• **Your goal**
Count every line in the data below where "being" occurs, then state that number and nothing more.

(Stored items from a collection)
▽
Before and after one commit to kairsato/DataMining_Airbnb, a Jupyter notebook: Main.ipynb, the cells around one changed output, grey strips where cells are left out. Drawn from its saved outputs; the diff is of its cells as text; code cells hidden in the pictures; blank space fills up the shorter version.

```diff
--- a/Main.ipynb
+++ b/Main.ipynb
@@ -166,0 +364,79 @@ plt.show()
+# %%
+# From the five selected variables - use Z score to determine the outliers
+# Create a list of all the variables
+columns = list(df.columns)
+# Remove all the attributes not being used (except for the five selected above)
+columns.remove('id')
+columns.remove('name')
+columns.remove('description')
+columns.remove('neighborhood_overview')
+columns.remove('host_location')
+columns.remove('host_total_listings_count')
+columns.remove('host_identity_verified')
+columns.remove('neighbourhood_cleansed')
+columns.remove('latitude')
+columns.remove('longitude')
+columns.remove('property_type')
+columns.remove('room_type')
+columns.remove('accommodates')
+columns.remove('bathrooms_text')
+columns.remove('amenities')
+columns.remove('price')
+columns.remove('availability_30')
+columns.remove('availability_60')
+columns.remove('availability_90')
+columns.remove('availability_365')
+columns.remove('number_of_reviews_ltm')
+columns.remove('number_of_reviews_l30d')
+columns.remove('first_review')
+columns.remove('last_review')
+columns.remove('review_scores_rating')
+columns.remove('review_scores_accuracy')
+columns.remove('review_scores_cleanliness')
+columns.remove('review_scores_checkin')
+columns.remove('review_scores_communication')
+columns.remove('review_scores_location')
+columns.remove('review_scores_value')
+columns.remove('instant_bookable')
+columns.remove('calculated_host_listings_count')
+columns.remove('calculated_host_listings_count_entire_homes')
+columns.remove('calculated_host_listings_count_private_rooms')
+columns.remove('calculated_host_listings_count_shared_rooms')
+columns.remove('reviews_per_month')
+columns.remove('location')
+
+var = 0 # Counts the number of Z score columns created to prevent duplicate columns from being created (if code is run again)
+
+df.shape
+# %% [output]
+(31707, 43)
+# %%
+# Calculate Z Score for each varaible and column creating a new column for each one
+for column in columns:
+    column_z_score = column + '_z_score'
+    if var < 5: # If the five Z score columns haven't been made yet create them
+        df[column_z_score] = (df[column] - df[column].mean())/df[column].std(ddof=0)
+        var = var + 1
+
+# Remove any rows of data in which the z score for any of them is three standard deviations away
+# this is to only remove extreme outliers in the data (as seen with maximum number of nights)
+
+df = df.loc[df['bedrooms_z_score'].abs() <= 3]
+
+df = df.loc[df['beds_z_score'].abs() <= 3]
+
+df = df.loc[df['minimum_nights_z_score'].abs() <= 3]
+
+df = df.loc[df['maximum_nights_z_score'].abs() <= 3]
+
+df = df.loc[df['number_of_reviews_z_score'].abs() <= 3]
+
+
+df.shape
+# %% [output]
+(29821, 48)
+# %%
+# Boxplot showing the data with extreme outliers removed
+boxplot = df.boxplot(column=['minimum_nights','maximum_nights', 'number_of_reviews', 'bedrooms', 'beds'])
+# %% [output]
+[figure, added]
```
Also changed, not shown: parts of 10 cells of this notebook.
△
▽
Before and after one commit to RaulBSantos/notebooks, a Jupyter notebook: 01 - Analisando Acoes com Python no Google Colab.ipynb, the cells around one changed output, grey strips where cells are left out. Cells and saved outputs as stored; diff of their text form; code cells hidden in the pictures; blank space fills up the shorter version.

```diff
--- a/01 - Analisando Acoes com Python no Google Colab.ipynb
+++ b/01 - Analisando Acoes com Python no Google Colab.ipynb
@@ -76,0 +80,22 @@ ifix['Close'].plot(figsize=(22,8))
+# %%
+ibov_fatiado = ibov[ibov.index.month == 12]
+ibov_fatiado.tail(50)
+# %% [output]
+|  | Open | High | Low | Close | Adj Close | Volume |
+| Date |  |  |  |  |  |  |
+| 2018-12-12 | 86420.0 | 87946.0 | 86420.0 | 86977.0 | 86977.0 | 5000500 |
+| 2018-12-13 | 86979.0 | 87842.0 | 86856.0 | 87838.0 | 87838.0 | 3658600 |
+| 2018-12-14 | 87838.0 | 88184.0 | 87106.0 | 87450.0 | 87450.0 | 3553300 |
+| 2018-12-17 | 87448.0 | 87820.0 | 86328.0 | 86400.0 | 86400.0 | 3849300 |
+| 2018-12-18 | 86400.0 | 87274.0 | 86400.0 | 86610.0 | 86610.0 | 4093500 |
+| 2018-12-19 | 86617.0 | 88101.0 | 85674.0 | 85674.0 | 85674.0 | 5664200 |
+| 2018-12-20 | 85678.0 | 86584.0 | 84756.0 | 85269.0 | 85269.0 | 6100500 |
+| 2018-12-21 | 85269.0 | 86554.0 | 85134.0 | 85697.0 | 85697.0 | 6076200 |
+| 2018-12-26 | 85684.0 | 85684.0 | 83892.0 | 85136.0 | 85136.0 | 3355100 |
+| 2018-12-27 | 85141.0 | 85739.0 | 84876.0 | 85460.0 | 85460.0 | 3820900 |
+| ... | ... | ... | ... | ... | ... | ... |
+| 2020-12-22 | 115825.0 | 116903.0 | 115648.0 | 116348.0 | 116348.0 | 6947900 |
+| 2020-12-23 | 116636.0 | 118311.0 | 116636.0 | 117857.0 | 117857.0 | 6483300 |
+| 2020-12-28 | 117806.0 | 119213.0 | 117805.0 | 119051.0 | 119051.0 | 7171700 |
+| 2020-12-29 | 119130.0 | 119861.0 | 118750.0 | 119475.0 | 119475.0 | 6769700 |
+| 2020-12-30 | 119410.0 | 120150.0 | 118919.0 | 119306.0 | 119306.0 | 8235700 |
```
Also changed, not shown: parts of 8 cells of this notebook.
△
▽
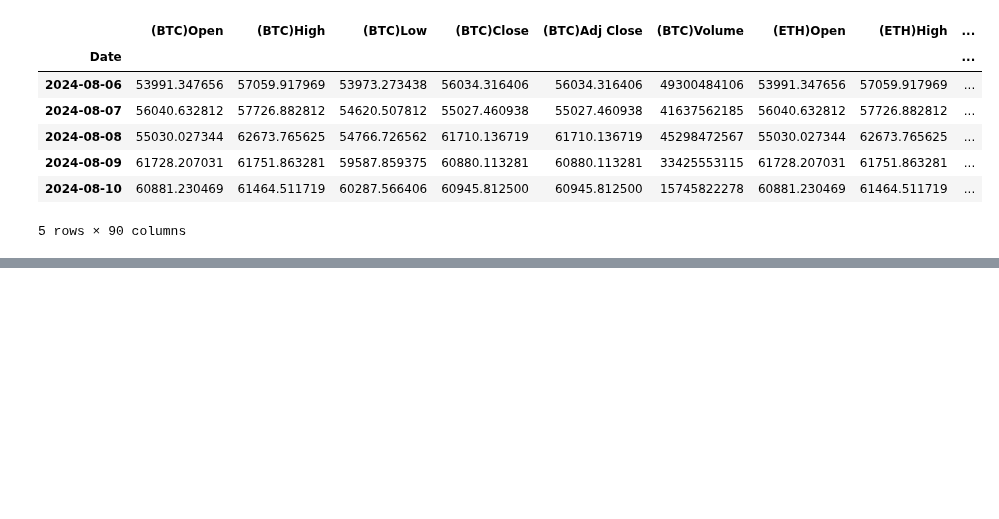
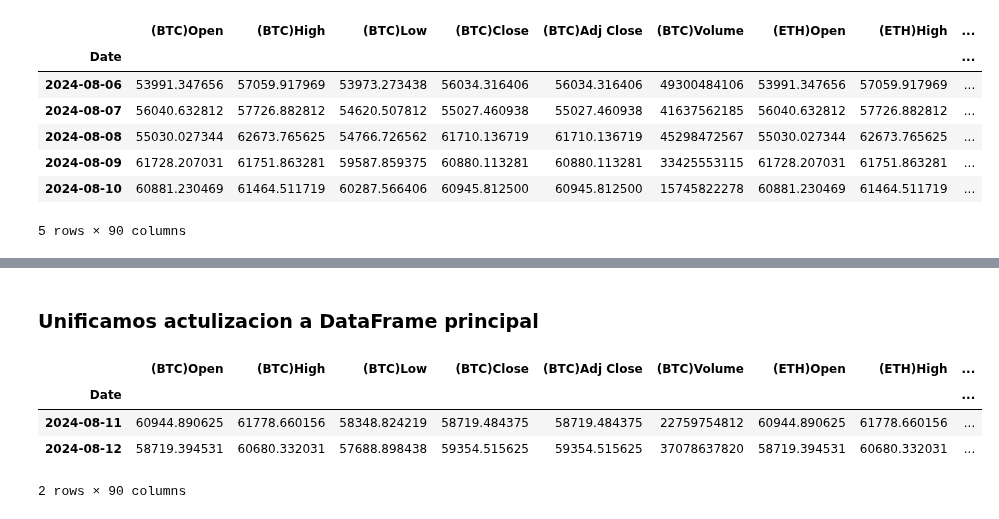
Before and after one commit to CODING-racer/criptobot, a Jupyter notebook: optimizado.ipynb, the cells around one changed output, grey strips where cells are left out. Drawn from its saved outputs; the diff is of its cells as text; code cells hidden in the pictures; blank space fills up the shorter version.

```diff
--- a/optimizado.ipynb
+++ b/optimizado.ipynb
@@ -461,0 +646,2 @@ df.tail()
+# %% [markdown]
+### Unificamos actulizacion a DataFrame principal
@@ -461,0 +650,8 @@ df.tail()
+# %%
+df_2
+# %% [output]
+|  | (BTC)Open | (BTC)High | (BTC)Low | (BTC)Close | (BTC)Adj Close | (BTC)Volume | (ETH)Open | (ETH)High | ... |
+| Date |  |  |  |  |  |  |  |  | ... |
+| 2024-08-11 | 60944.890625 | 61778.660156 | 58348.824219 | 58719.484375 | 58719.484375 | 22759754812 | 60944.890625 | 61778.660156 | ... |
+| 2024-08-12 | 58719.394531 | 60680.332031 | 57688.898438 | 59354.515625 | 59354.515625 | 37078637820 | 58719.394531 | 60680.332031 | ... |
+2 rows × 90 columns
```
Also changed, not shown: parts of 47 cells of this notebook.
△
• **Completed exercise**
2